How different would it have been if Earth was just Australia, the north and south poles, and ocean, with no other continents or islands? It would be a paradise for Sylvia Plath, for one thing. For her, the entire world would be an enormous metaphor. Would we still exist, and would we be better or worse for it? Australia itself had people on it a long time ago, people who were isolated from the rest of the world for long enough to forget that there ever was a rest of the world. Sometimes I forget that there is a rest of the world, and I live with other people every day.

The people in Australia would eventually have developed technology and machinery of their own and they would be us. Whether they would be one people or whether they would have shut themselves off from each other I do not know. There must be a limit to the amount and type of natural resources in Australia to prevent certain technologies from emerging; a lack of oil might be one. There is plenty of uranium but many other things have to be invented before nuclear weapons - and the reasons for building and using them - can become.

There would be no shortage of marine life to eat. If we kept to the coast we could build boats, and sail the One Sea. Would we explore, without any reason to believe that there might be something over the horizon to explore? Would our boats become ironclads, submarines? And the deserts would be there to be farmed and tamed. But then again the deserts of North Africa have not been farmed or tamed and people have had thousands of years to do that. Some things, however, are beyond human beings and our technology, or more realistically our money. We could theoretically move all the sand from the desert right now and have orbital sunshields to modulate the temperature, but it would be hugely expensive and would take ages to do.

Therefore we are limited by money. Time is money. But time to a machine is nothing. We need to develop robots to do work for us, as quickly as possible. And we need a way to power the robots. It all comes down to power. Once we have portable, safe nuclear fusion, we are set. Or if we could burn soil, or human waste, or sand, or water, we would be able to concentrate on other things. Why does God torment us this way? He gives us the senses and minds to see how beautiful things could be, but puts obstacles in the way. I assume He is trying to toughen us up, challenge us, like in 'Moon Patrol' when the rolling boulders come in on the challenge stage. Yes. It is our duty to insert the coin and continue. We have six billion lives left, easily enough to cycle the score, but only if each life is part of the same game.

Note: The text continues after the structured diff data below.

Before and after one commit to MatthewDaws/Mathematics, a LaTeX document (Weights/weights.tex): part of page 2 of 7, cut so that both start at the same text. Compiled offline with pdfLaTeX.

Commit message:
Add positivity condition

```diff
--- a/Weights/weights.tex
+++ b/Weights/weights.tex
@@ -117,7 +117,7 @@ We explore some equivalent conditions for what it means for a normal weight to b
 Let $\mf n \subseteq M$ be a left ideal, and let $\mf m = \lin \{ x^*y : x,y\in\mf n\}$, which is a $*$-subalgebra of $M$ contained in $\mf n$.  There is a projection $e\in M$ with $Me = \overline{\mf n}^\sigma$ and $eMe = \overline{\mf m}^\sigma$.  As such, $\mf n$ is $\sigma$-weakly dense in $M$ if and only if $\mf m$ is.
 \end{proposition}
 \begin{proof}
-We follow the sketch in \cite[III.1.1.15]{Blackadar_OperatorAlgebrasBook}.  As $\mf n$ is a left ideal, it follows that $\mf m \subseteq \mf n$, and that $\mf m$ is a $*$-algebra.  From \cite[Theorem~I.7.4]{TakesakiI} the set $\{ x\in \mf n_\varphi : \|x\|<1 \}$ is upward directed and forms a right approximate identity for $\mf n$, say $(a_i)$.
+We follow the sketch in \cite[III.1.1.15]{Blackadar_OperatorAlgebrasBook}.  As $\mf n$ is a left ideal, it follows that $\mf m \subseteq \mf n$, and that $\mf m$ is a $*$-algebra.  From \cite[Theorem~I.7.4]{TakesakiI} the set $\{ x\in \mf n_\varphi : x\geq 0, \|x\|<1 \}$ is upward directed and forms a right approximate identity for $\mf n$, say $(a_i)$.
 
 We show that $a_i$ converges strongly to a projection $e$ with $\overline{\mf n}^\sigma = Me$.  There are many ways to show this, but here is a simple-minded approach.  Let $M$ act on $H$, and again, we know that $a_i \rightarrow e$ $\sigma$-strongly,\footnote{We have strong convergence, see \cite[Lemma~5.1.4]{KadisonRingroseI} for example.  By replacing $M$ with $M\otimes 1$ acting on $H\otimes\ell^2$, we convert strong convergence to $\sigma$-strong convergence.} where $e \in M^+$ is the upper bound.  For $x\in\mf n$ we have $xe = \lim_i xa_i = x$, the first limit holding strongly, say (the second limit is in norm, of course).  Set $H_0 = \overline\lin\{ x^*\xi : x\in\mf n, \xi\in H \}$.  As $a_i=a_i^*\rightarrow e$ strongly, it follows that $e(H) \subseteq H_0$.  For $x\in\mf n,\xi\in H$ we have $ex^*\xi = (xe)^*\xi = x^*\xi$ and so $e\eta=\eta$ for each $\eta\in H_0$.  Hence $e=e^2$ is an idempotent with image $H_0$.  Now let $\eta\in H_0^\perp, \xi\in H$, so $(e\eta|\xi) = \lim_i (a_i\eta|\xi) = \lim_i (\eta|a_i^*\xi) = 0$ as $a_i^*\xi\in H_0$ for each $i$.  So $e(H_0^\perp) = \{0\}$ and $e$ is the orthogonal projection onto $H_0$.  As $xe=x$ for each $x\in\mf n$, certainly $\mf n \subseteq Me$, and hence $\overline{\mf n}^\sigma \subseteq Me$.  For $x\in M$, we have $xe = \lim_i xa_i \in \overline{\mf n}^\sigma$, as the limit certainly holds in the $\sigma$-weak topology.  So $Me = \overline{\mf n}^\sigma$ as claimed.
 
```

Many people today are not even inside the arcade. They do not own a ten pence piece. Their names do not go onto the high score table. G-O-D. It fits.

But they say God is dead, and we are trapped in the decks of His inverted vessel, trying to work our way up to the belly, and the vessel is sinking. And who is on the hull to rescue us, if we get there?

You know, there should be an Anglo-Saxon religion. Paganism, perhaps, but it does not have the same following as the middle-eastern religions, and of the supposed pagans few take it seriously enough to, say, defend it with lethal force. And if your beliefs are not strong enough to rouse you to the ultimate extreme they are worthless, a weak compromise for people who, when asked what kind of music they like, reply "oh, all kinds, chart stuff, r'n'b". Such people are lower than Buddhists. Their passivity is not even justified by an ideology. It only takes one man with a scythe to behead an entire field of corn. And if that man was bred and trained to hate the corn with his every conscious thought, there would soon be no corn. Just the scythe, and the sickle. Man and his tools versus nature and its tools. Bring them on, all of them. It is much easier to build a religion around hate than it is to build it around love, and that is where Christianity tends to fall down, as it emphasises love and forgiveness, which are merely a small part of the human condition.

My new religion therefore will have the scythe as its emblem. It is a tool, and it cuts, like a guitar. Harvesting and using corn to make bread and food is fairly complex, and the scythe can be used to feed people, and also to behead people, so it expresses both sides of the technological coin. Each of my followers will be compelled to kill an amount of non-believers per week, the amount determined by the relative sizes of (a) my followers and (b) the others. As my current tally of followers totals myself and my imaginary friend Eugene, this presents a challenge. But challenges and constraints are good, they force one to adopt unconventional solutions and/or poses.

Written language itself is obsolete as recorded sound is now a trivial thing. And as human institutions are automated, and responsibility is divested to machines, there will be no need for human beings to communicate with words, because there will be no need to communicate. When we have attained perfection - our bodies in tanks, fed with heroin, moved and cleaned and bred by our machines - there will be no need for words. Or even other people to communicate with; perfection would come with a single, immortal, perfectly-happy individual living alone on a world of plenty with his or her mind. I have said this before, although not with such clarity of thought and vision, and of expression.